## WHAT THE TASK REQUIRES
Once the images are set aside, return every entry exactly.
++++ INFORMATION
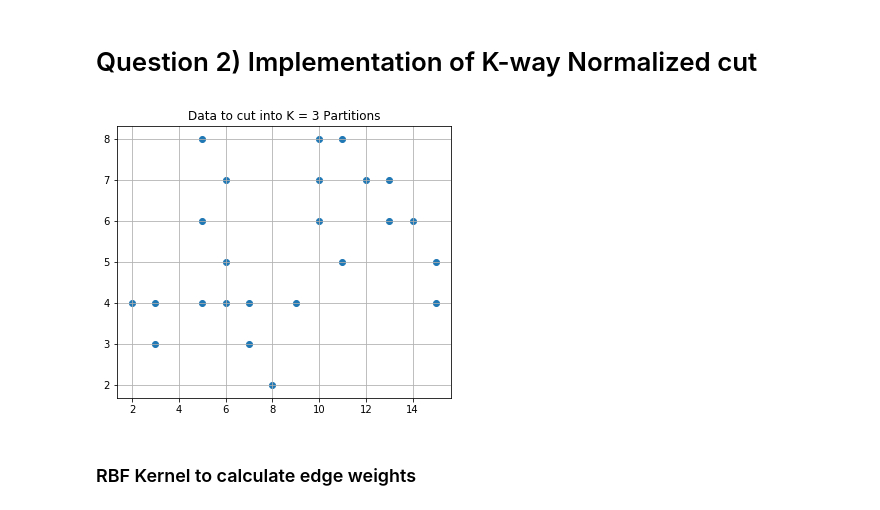
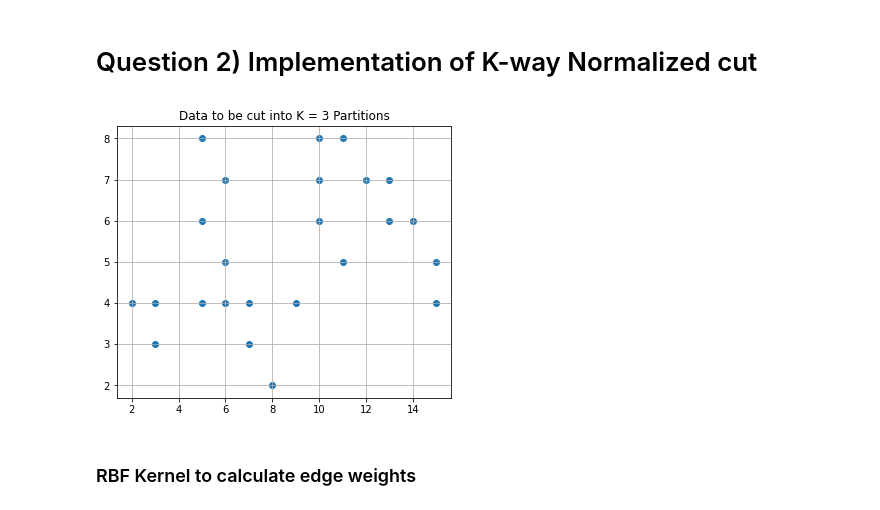
Before and after one commit to Mobad225/Spectral-Clustering, a Jupyter notebook: Spectal_Clustering.ipynb, the cells around one changed output. Saved outputs shown, nothing was run; the diff lists cells and outputs as text; code cells hidden in the pictures.

```diff
--- a/Spectal_Clustering.ipynb
+++ b/Spectal_Clustering.ipynb
@@ -22,19 +22,19 @@
 # %%
 import numpy as np
 import matplotlib.pyplot as plt
 
 data = np.array([(5, 10, 11, 6, 10, 12 ,13, 5, 10, 13, 14, 6, 11, 15, 2, 3, 5,
                   6, 7, 9, 15, 3, 7 , 8), (8, 8, 8, 7, 7, 7, 7, 6, 6, 6, 6, 5,
                                            5, 5, 4, 4, 4, 4, 4, 4, 4, 3, 3, 2)])
 data = data.T
 plt.figure(figsize=(6,5))
 plt.scatter(data[:,0], data[:,1])
-plt.title('Data to cut into K = 3 Partitions')
+plt.title('Data to be cut into K = 3 Partitions')
 plt.grid(True)
 plt.show()
 plt.close()
 # %% [output]
-[figure, old version]
+[figure, new version]
 # %% [markdown]
 ### RBF Kernel to calculate edge weights
 # %%
```
Also changed, not shown: parts of 15 cells of this notebook.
++++++++
## RESULT BELOW
Before and after one commit to Mobad225/Spectral-Clustering, a Jupyter notebook: Spectal_Clustering.ipynb, the cells around one changed output. Saved outputs shown, nothing was run; the diff lists cells and outputs as text; code cells hidden in the pictures.

```diff
--- a/Spectal_Clustering.ipynb
+++ b/Spectal_Clustering.ipynb
@@ -22,19 +22,19 @@
 # %%
 import numpy as np
 import matplotlib.pyplot as plt
 
 data = np.array([(5, 10, 11, 6, 10, 12 ,13, 5, 10, 13, 14, 6, 11, 15, 2, 3, 5,
                   6, 7, 9, 15, 3, 7 , 8), (8, 8, 8, 7, 7, 7, 7, 6, 6, 6, 6, 5,
                                            5, 5, 4, 4, 4, 4, 4, 4, 4, 3, 3, 2)])
 data = data.T
 plt.figure(figsize=(6,5))
 plt.scatter(data[:,0], data[:,1])
-plt.title('Data to cut into K = 3 Partitions')
+plt.title('Data to be cut into K = 3 Partitions')
 plt.grid(True)
 plt.show()
 plt.close()
 # %% [output]
-[figure, old version]
+[figure, new version]
 # %% [markdown]
 ### RBF Kernel to calculate edge weights
 # %%
```
Also changed, not shown: parts of 15 cells of this notebook.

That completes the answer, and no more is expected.